The group of Christophe Danelon from TU Delft have succeeded in replicating a biological mechanism that is essential for cell division in bacteria in the lab. The research is an important step within a larger, ambitious project with the ultimate goal of creating a fully artificial cell that can sustain and divide itself. The researchers have published their findings in Nature Communications.
The group of Christophe Danelon at TU Delft has now succeeded in reproducing the Min-system in artificially created vesicles, so-called ‘liposomes’. All three proteins were directly expressed from their genes within such liposomes, a process known as ‘cell-free protein synthesis’. “But it is not enough to just insert the DNA of these three genes into a liposome,” lead researcher Elisa Godino explains.
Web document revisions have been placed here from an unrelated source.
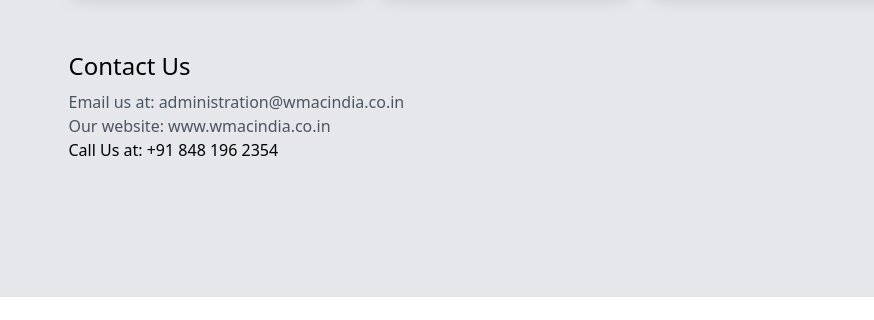
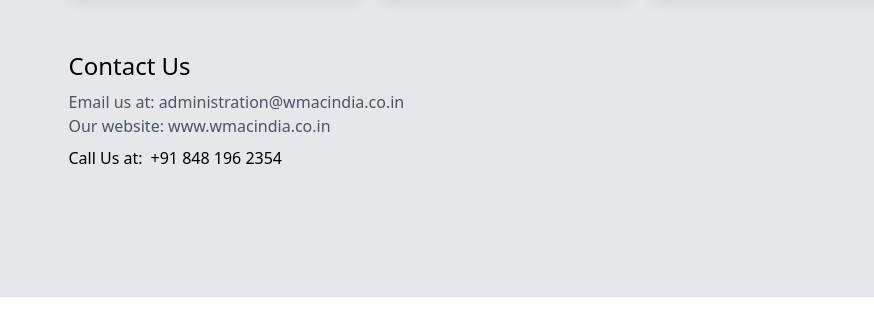
Before and after one commit to hrikbansaha49268/wmac-website, a website: page public/contact.html in a window 1280 px wide. Shown: the part 1352-1672 px from the top of the page, 0-874 px from the left. Drawn offline with nearby package versions, Linux system fonts and the light colour scheme.

Commit message:
Some glitches fixed

```diff
--- a/public/contact.html
+++ b/public/contact.html
@@ -223,7 +223,10 @@
                                 <a href="http://wmacindia.co.in/" class="text-gray-600 w-full">Our website:
                                     www.wmacindia.co.in
                                 </a>
-                                <p>Call Us at: +91 848 196 2354</p>
+                                <div class="lg:flex flex-row mt-2">
+                                    <p>Call Us at:</p>
+                                    <p class="lg:ml-2">+91 848 196 2354</p>
+                                </div>
                             </div>
                             <div class="flex lg:flex-row flex-col lg:items-center lg:justify-end lg:mt-0 mt-8">
                                 <p class="lg:w-1/4 mx-4 text-2xl text-gray-600">Scan this Code to chat with WMAC India
@@ -281,11 +284,8 @@
             </ul>
         </div>
         <hr class="my-6 border-gray-200 sm:mx-auto dark:border-gray-700 lg:my-8">
-        <!-- <span class="block text-sm text-gray-500 sm:text-center dark:text-gray-400">© 2022 <a
-                        href="https://flowbite.com/" class="hover:underline">WMAC INDIA™</a>. All Rights Reserved.
-                </span> -->
         <span class="block text-sm text-gray-500 sm:text-center dark:text-gray-400">© 2022 <a
-                href="https://flowbite.com/" class="hover:underline">WMAC-INDIA</a>. All Rights Reserved.
+                href="https://wmacindia.co.in/" class="hover:underline">WMAC-INDIA</a>. All Rights Reserved.
         </span>
     </footer>
     <!-- Footer -->
```
Also changed, not shown: public/about.html (+1 -4 lines), public/activities.html (+1 -4 lines), public/events.html (+1 -4 lines), public/gallery.html (+1 -4 lines), public/index.html (+0 -3 lines), public/join-us.html (+1 -4 lines), public/rules.html (+1 -4 lines), public/output.css.
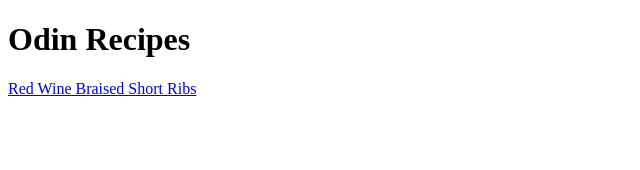
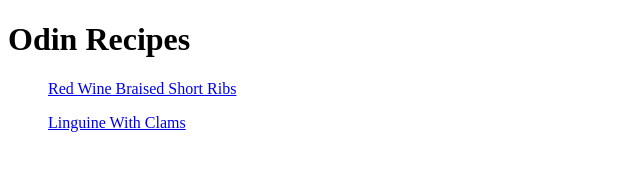
Before and after one commit to NoahGC28/odin-recipes, a plain HTML site: page index.html in a window 1280 px wide. Shown: the whole page, without its empty margins (0-640 px from the left). Drawn offline with Linux system fonts and the light colour scheme.

Commit message:
clams.html

```diff
--- a/index.html
+++ b/index.html
@@ -8,10 +8,11 @@
 <body>
     <h1>Odin Recipes</h1>
 
+    <ul>
 <a href="ribs.html">Red Wine Braised Short Ribs</a>
+<p><a href="clams.html">Linguine With Clams</a></p>
 
-
-
+</ul>
 
 
 
```
Also changed, not shown: ribs.html (+1 -1 lines), images/clams.jpg (added), images/ribs.jpg (added), rice.html (added).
She compares creating the right environment for the genes to cooking. “You need to have a certain amount of each protein, and the proteins only do their job under the right conditions. A lot of time and research has gone into fine-tuning our recipe.”
Ultimately, the researchers managed to reconstruct the Min system in a liposome. Through her microscope, Elisa Godino saw the characteristic ‘protein waves’ that indicated the system worked. The next step is to reconstruct the mechanism that is responsible for building the aforementioned Z-ring. “We have already confirmed that the Min system we built properly interacts with the core components of the Z-ring”, says Godino.
In the near future, the researchers hope to combine the two cell division mechanisms, which will undoubtedly pose a number of new challenges. But still: step by step, the synthetic cell is becoming a reality.
Elisa Godino, Jonás Noguera López, David Foschepoth, Céline Cleij, Anne Doerr, Clara Ferrer Castellà, Christophe Danelon, “De novo synthesized Min proteins drive oscillatory liposome deformation and regulate FtsA-FtsZ cytoskeletal patterns”, Nature Communications (2019) DOI: 10.1038/s41467-019-12932-w